How to Sell Yourself (Not)
Shelley tries so hard to - what? to be important, to be right, to be accepted, I think, and down underneath that, to be loved. Down under that, to feel the relaxed security of "I'm okay." I am inferring this from her strategy, which is to buttonhole a person, and tell her story, or push her opinions, which are more like resentments. She asserts her Self. Part of her story is that her mother doesn't accept her sexual preference. She is 50. Her mother is 75. Her mother hasn't accepted her for two decades now.
You can tell from my description that standing on the table screaming "I'm important, I'm right, I'm okay, love me dammit" doesn't get her what she wants. In fact, I have to wonder at her mother's patience.
I suppose Shelley is blind to what she's doing. There, an opening to talk about spiritual practice. Awakening means opening your eyes to reality, that's all. Sometimes great mystical experiences, some times small ones, some bliss, but the basic thing is becoming more and more aware, here. That means conscious of your own actions. When you are awake, you know it when you are boring someone with your story and irritating them with your demands. You see them, not just yourself.
Sounds simple, doesn't it? And all you have to do to get there is just sit like a frog. Sit still every day and let reality catch up with you. In Shelley's case the reality seems to be that she feels terribly wrong, inadequate. She has been fleeing that painful feeling for a long, long time, so I can imagine that once it knocked on the door she'd never meditate again. That's what most people do.
Trying so hard to Be Someone, someone important, lovable, accepted, all right.
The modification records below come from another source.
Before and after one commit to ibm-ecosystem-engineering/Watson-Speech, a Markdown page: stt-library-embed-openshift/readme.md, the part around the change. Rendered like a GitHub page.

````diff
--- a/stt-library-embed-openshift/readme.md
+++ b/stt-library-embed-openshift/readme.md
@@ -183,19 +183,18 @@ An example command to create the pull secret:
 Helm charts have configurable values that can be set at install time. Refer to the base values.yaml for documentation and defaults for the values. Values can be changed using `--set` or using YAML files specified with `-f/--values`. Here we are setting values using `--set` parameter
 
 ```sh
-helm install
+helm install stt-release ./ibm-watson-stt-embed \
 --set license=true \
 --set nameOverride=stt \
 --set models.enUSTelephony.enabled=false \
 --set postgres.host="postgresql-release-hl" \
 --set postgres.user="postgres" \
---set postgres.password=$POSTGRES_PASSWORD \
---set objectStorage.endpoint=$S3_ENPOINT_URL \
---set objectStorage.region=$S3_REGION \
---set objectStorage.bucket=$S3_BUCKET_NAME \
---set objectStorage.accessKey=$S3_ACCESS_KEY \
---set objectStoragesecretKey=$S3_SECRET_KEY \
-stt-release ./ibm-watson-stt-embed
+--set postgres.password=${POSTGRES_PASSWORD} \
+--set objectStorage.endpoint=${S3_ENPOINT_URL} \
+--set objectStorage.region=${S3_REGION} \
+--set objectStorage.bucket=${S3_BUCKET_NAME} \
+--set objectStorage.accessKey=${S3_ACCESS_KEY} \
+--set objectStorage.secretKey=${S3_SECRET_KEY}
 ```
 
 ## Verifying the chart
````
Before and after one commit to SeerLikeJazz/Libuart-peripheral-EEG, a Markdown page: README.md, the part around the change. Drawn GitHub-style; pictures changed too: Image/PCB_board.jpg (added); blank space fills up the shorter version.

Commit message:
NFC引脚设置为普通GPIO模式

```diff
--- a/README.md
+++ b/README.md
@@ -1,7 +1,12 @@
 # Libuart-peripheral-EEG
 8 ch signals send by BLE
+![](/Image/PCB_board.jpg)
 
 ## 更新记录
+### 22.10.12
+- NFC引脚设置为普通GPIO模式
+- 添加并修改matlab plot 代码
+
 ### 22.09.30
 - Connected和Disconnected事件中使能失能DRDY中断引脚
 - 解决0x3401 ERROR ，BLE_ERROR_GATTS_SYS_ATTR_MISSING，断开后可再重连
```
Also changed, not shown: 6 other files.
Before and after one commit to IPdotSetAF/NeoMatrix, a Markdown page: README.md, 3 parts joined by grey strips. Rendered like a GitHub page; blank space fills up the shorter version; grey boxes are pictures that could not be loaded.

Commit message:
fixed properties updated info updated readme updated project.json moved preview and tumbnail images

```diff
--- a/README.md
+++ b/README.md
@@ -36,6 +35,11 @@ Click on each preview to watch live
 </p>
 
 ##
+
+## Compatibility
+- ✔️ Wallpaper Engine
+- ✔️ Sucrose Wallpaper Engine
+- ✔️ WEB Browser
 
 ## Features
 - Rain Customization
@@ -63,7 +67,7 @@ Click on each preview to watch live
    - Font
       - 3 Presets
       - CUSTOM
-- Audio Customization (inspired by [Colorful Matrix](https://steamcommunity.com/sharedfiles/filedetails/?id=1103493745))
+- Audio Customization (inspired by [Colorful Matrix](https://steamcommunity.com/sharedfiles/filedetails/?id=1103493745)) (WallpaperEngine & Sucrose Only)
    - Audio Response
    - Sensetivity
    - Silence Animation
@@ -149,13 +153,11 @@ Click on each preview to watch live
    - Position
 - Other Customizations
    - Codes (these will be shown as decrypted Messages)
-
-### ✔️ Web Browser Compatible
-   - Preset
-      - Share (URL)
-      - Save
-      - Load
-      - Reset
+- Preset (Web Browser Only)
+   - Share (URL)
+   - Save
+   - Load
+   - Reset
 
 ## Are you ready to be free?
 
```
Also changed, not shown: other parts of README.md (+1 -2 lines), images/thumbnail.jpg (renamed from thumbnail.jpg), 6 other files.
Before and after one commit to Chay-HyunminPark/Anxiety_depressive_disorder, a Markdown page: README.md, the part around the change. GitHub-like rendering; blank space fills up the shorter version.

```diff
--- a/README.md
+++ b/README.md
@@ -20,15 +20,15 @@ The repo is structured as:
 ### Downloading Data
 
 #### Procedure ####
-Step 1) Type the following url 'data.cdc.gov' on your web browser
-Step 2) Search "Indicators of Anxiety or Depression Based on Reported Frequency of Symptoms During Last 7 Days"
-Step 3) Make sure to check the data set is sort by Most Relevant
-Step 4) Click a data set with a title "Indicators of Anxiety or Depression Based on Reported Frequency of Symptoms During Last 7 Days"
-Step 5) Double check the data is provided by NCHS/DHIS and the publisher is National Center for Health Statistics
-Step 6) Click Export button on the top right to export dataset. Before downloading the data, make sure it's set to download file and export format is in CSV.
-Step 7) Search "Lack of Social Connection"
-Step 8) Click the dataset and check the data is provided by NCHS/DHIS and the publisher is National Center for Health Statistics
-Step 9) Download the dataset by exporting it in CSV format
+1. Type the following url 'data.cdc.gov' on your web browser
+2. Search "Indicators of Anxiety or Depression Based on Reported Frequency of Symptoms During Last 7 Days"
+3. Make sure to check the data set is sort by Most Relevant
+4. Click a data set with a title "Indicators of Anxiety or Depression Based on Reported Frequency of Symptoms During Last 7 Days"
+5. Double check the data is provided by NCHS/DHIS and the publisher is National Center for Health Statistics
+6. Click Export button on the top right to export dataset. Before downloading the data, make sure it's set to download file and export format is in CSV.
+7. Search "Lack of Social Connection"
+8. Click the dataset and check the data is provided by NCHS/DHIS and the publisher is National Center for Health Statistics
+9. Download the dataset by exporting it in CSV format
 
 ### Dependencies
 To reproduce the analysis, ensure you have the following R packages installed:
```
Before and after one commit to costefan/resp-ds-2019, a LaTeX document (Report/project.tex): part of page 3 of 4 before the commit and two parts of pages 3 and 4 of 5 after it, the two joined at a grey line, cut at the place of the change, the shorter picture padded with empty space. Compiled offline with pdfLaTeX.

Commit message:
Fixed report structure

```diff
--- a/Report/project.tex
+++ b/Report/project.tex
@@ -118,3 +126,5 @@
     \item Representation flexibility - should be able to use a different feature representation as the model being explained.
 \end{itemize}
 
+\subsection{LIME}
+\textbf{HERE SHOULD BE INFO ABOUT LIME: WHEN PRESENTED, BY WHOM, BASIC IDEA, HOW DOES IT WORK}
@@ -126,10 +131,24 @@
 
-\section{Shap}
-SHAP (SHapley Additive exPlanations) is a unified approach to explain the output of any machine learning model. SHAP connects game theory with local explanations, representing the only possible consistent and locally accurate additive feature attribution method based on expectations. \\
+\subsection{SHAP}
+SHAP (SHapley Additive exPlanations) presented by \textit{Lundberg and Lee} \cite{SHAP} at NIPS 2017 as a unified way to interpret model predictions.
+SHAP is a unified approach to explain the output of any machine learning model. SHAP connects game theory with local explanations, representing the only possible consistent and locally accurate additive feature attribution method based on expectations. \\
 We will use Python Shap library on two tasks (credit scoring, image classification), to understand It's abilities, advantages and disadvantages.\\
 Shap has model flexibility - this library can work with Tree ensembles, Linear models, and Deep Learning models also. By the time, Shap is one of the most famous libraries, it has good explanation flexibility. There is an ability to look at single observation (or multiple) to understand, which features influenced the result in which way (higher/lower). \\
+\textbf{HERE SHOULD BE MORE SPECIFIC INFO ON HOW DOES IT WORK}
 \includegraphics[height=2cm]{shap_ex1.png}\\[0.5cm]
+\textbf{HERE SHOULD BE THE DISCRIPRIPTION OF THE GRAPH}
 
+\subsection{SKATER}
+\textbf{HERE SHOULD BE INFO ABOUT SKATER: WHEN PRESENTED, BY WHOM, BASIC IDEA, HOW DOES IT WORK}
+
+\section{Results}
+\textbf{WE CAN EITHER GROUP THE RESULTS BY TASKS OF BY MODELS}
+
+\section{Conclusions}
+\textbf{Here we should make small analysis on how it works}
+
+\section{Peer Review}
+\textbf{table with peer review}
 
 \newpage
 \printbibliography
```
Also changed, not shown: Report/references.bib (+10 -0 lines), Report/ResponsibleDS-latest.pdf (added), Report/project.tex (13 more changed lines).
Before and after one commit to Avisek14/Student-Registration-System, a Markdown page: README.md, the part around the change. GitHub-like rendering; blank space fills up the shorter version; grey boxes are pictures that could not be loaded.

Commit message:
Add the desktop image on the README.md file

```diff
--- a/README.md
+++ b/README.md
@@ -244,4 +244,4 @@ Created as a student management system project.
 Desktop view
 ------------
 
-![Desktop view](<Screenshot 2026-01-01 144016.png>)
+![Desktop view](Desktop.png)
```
When Wun does that, she is acting, presenting, putting forth a false self - in Shelley's case, an inordinate amount of grooming, clothes, every item from earrings to shoes screaming for attention. Somehow to my mind comes a picture of the musician, Amy Winehouse, a manufactured figure whose misery led to drugs and recently, death by overdose. This kind of thing is downright common in the world of celebrity artists and performers who make a living selling themselves. It turns out that all the adulation in the world is never enough, because what comes from outside can be taken away in a flash.
And I'm not saying you can learn to love yourself that directly, despite society's message that pampering yourself with a day at the spa will turn your life around. In my experience, the great thing, the freedom, is in letting go of your self's yearning for a security that can never come from out there. Turn your focus out away from how you feel, what you want. Give something small to someone else. Think about what someone else needs. Shut up and listen. Sit like a frog and stop that infernal croaking.
I know what it is to feel like Shelley, so my heart goes out to her. I wish she would ask me how to get her mother to accept her. I would say, "The question is, how can you learn to accept your mother? How can you be kind to her?" There's something a person can work on.